Welcome to wonder.land, where you can be exactly who you want to be.
A brand new musical inspired by Lewis Carroll’s iconic
Alice in Wonderland, with music by Damon Albarn and
book and lyrics by Moira Buffini.
The adventure will start here.
When I found out I was going to see wonder.land, (which was approximately 35 minutes before the show started courtesy of a brilliant birthday surprise from my dear friend Gem), I was super excited, but didn’t know quite what to expect.
“Meet me at The Palace Theatre at 7pm …”
I hadn’t heard much about it but the hot pink, semi faced Cheshire Cat on the billboard astride the Palace Theatre told me that I could expect some Alice and Wonderland type shenanigans with a modern twist. Sold. After the obligatory purchase of showtime sustenance (giant buttons, obvs) we descended into our seats in the rafters (seriously, there should be parachutes or some kind of safety apparatus provided in those seats. I felt very much like a seagull coming to roost on a steep cliff face. But without the wings. I’m quite sure I developed vertigo.)
View of the stage from the rafters at the Palace Theatre
The show began with our modern day Alice (Aly) in her rather drab bedroom, introducing us to her life and the other life in the game Wonder.land that is about to swallow Aly and the audience whole. Aly uses wonder.land to escape her world, in which she is struggling to fit in at a new school that she has moved to due to a breakdown in her family. The drabness of her room is soon replaced by a psychedelic array of colours, textures, special effects and sounds that appear to filter from her imagination as she begins to play the game. Here, she creates an avatar that looks like the classic image of Alice that we all know and love.
The White Rabbit and Aly’s avatar, Alice (theskinny.co.uk)
There is a wonderful amalgamation of real actors and visual effects on stage which creates a very other-worldly feel.
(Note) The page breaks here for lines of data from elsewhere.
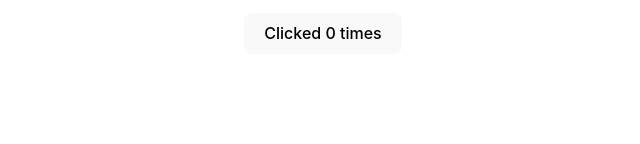
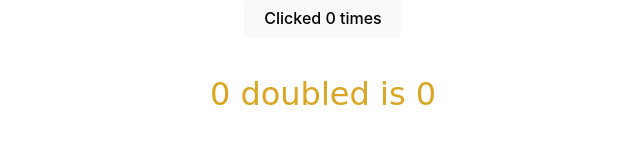
Before and after one commit to Erikote04/Basic-Svelte-Tutorial, a Svelte app in the folder Svelte Tutorial/: page / in a window 1280 px wide. Shown: the part 698-842 px from the top of the page, without its empty margins (317-957 px from the left). Before the commit the page ends 800 px from the top, so only its background shows below. Built offline with nearby package versions, Linux system fonts and the light colour scheme.

Commit message:
[Reactivity] Declarations

```diff
--- a/Svelte Tutorial/src/App.svelte
+++ b/Svelte Tutorial/src/App.svelte
@@ -10,6 +10,7 @@
   function increment() {
     count += 1
   }
+  $: doubled = count * 2
 </script>
 
 <main>
@@ -25,6 +26,7 @@
     Clicked {count}
     {count === 1 ? 'time' : 'times'}
   </button>
+  <p>{count} doubled is {doubled}</p>
 </main>
 
 <style>
```
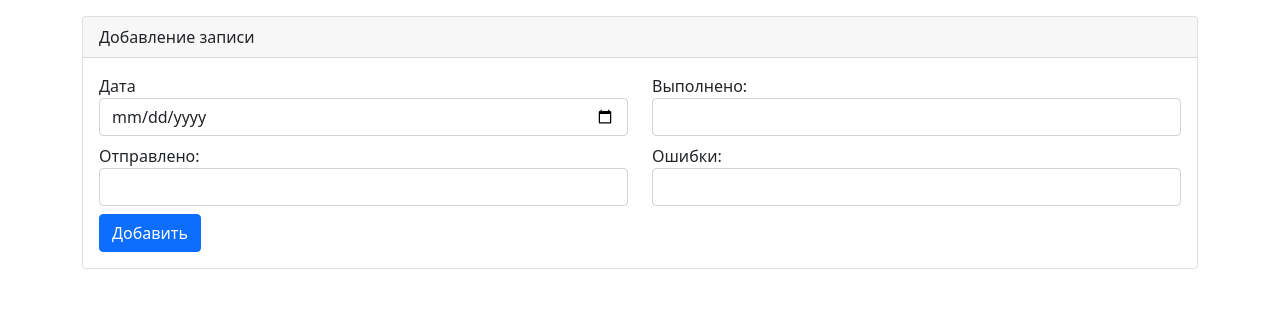
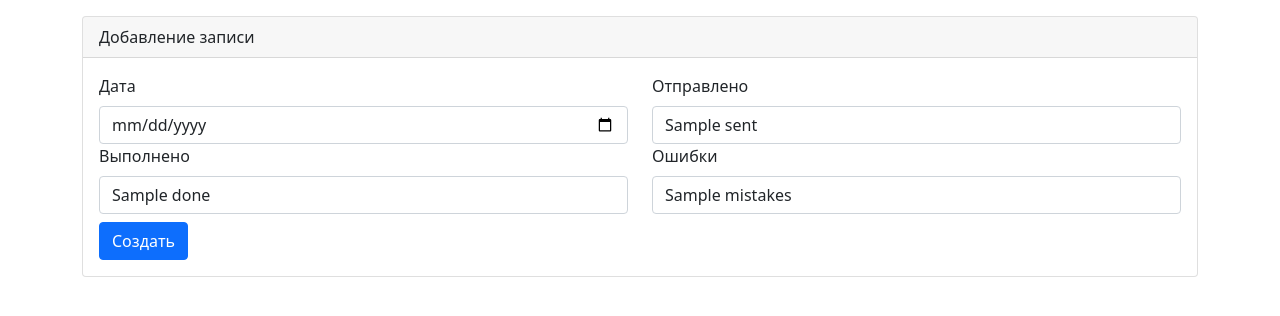
Before and after one commit to kve1989/NumberOKB, a Flask app: template templates/create.html in a window 1280 px wide. Shown: the part 70-386 px from the top of the page. Run offline with Flask 2, Linux system fonts and the light colour scheme; tables that the repository leaves empty hold one stand-in row (values such as "Sample post"); the template is opened without the code that fills it: values that come from a table or form of the project are taken from there, most other values are stand-ins (such as "Sample title", 1, 10 or a date in 2020); some libraries are stand-ins or nearby versions.

Commit message:
add forms

```diff
--- a/app.py
+++ b/app.py
@@ -8,6 +8,7 @@ app = Flask(__name__)
 app.config['SQLALCHEMY_DATABASE_URI'] = 'sqlite:///db.db'
 app.config['SQLALCHEMY_TRACK_MODIFICATIONS'] = False
 app.config['SECRET_KEY'] = '01f260718007c0bd2ef3e9005b84ab97'
+
 db = SQLAlchemy(app)
 
 class PCR(db.Model):
@@ -28,19 +29,42 @@ def page_not_found(e):
 def internal_server_template(e):
     return render_template('500.html'), 500
 
-@app.route("/testform")
-def test():
+@app.route("/create", methods=['GET', 'POST'])
+def create():
     form = PCRform()
-    return render_template('test.html', form=form)
+    return render_template('create.html', form=form)
 
 @app.route("/")
 def home():
     records = PCR.query.order_by(PCR.date).all()
     return render_template('index.html', records=records)
 
-@app.route("/create")
-def create():
-    return render_template('create.html')
+# @app.route("/create")
+# def create():
+#     return render_template('create.html')
+
+
+@app.route("/new", methods=['POST'])
+def new_record():
+    date = datetime.strptime(request.form['date'], "%Y-%m-%d")
+    done = request.form['done']
+    sent = request.form['sent']
+    mistakes = request.form['mistakes']
+
+    form=PCRform()
+
+    if form.validate_on_submit():
+        record = PCR(date=date, done=done,sent=sent,mistakes=mistakes)
+
+        try:
+            db.session.add(record)
+            db.session.commit()
+            flash("Запись успешно добавлена!", 'success')
+            return redirect('/')
+        except:
+            return "Ошибка при добавлении"
+
+    return render_template('create.html', form=form)
 
 @app.route("/<int:id>/delete")
 def delete_record(id):
@@ -55,23 +79,11 @@ def delete_record(id):
         flash("Запись успешно удалена!", 'error')
         return redirect('/')
 
-@app.route("/new", methods=['POST'])
-def new_record():
-    date = datetime.strptime(request.form['date'], "%Y-%m-%d")
-    done = request.form['done']
-    sent = request.form['sent']
-    mistakes = request.form['mistakes']
-
-    record = PCR(date=date, done=done,sent=sent,mistakes=mistakes)
-
-    try:
-        db.session.add(record)
-        db.session.commit()
-        flash("Запись успешно добавлена!", 'success')
-        return redirect('/')
-    except:
-        return "Ошибка при добавлении"
-
+@app.route("/<int:id>/edit")
+def edit_record(id):
+    form = PCRform()
+    record = PCR.query.get_or_404(id)
+    return render_template('create.html', record=record, form=form)
 
 if __name__ == '__main__':
-    app.run(debug=True)
+    app.run()
--- a/forms.py
+++ b/forms.py
@@ -6,7 +6,6 @@ class MyForm(FlaskForm):
     date = DateField('Дата', validators=[DataRequired()])
     sent = StringField('Отправлено', validators=[DataRequired()])
     mistakes = StringField('Ошибки', validators=[DataRequired()])
-    submit = SubmitField('Создать')
 
 class PCRform(MyForm):
     done = StringField('Выполнено', validators=[DataRequired()])
--- a/templates/create.html
+++ b/templates/create.html
@@ -7,31 +7,34 @@
     <div class="card mt-3">
         <div class="card-header">Добавление записи</div>
         <div class="card-body">
-            <form action="/new" method="POST">
+            <form form action="/new" method="POST">
+                {{ form.csrf_token() }}
+
                 <div class="row">
-                    <label class="form-label col-6" for="">
-                        Дата
-                        <input type="date" class="form-control" name="date" id="date">
-                    </label>
-                    <label class="form-label col-6" for="">
-                        Выполнено:
-                        <input type="text" class="form-control" name="done" id="done">
-                    </label>
+                    <div class="col-6">
+                        {{ form.date.label(class="form-label") }}
+                        {{ form.date(class="form-control", value=record.date) }}
+                    </div>
+
+                    <div class="col-6">
+                        {{ form.sent.label(class="form-label") }}
+                        {{ form.sent(class="form-control", value=record.sent) }}
+                    </div>
                 </div>
-                <div class="row">
-                    <label class="form-label col-6" for="">
-                        Отправлено:
-                        <input type="text" class="form-control" name="sent" id="sent">
-                    </label>
-                    <label class="form-label col-6" for="">
-                        Ошибки:
-                        <input type="text" class="form-control" name="mistakes" id="mistakes">
-                    </label>
+                <div class="row mb-2">
+                    <div class="col-6">
+                        {{ form.done.label(class="form-label") }}
+                        {{ form.done(class="form-control", value=record.done) }}
+                    </div>
+
+                    <div class="col-6">
+                        {{ form.mistakes.label(class="form-label") }}
+                        {{ form.mistakes(class="form-control", value=record.mistakes) }}
+                    </div>
                 </div>
-                <button class="btn btn-primary" type="submit">Добавить</button>
+                <button class="btn btn-primary" type="submit">Создать</button>
             </form>
         </div>
     </div>
 </div>
-
 {% endblock %}
--- a/templates/index.html
+++ b/templates/index.html
@@ -33,7 +33,7 @@
                     <td>{{ record.sent }}</td>
                     <td>{{ record.mistakes }}</td>
                     <td>
-                        <a class="link" href="/edit/{{ record.id }}">Исправить</a>
+                        <a class="link" href="/{{ record.id }}/edit">Исправить</a>
                         <a class="link text-danger" href="/{{ record.id }}/delete">Удалить</a>
                     </td>
                 </tr>
```
Also changed, not shown: templates/create_old.html (added, +37 -0 lines), templates/test.html (deleted, +0 -40 lines).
The Cheshire Cat is a little bit creepy, gliding across the stage in his ethereal, projected form, while the mad hatter (a real humanoid) pops up every so often throughout the musical in various locations, guiding the characters into ever mischievous adventures.
The Cheshire Cat
I enjoyed the modern back story, which depicted the adolescent Alice’s attempt to survive a new school environment and wove together with Lewis Carroll’s original characters. As Aly guides Alice through Wonder.land, she meets these other characters, such as an egg and a lizard who are fellow students of Aly’s. We also meet the Caterpillar and of course the ominous White Rabbit who must be followed! I thought some of the scenes were a little inconsequential and didn’t really add to the story. Some of the scenes with Aly’s errant dad felt a little forced like they were trying to eke out the story.
My absolute favourite character (I think possibly of all time) is Alice Manxome, the slightly delusional and very hilarious head teacher at Aly’s new school. She was just brilliant. She provided the most laughs, had the best voice by far and gave the musical a bit more oomph for the adults in the audience, the rest of the show being aimed more at teenagers. A particular favourite line was during a conversation between Ms Manxome and an errant student, which went a little something like this:
But Miss, I have dyslexia!
We didn’t have dyslexia in my day. We had a condition called Thick.
Controversial, perhaps but that got the biggest laugh/ applause of the evening. This one line essentially sums her up. I love her.
Alice Manxome and her manipulated version of Alice with Aly watching helplessly on. (scscircle.com)
Alice Manxome is also a very cleverly placed, pivotal character that links the two worlds together. After confiscating Aly’s phone and placing her in detention (Ms Manxome delights in the habitual humiliation and incarceration of her students) the cruel head teacher provides our villain as she develops from simple Alice to a rather vicious Queen of Hearts character. She does this by assuming Alice’s avatar, making her as manipulative and malignant as she is. This of course causes problems for Aly who has to fight to save her character from the judging eyes of the other players (i.e. her fellow students at her new school) and worse, complete deletion from wonder.land.
While at times I did feel that I had stumbled into a show for the young ‘uns, I did enjoy it very much, weirdness and all. As well as being very entertaining, the show provided many good messages for the audience, young and old alike. There is a strong emphasis on “being yourself” and accepting yourself when others maybe don’t. Another message is to stand up to bullies, whether they be your peers or your superiors. There is also a strong commentary on the overwhelming use of technology in every day life. We’re all guilty of obsessively starting into our smartphones while dismissively grunting at the people in the real world who want to talk to us. When did it become socially acceptable to reach for your phone before saying “good morning” or playing games in lieu of having a conversation of an evening? It’s just rude, people. Look up and get a life. But read this blog first because its really good, then get a life.
Wonder.land has finished its run at The Palace Theatre in Manchester but it will be continuing Alice’s Adventures in Wonderland 150th anniversary celebrations in London from November 2015. You can watch the trailer here and read more about the 150th anniversary of Alice’s Adventures in Wonderland here and here.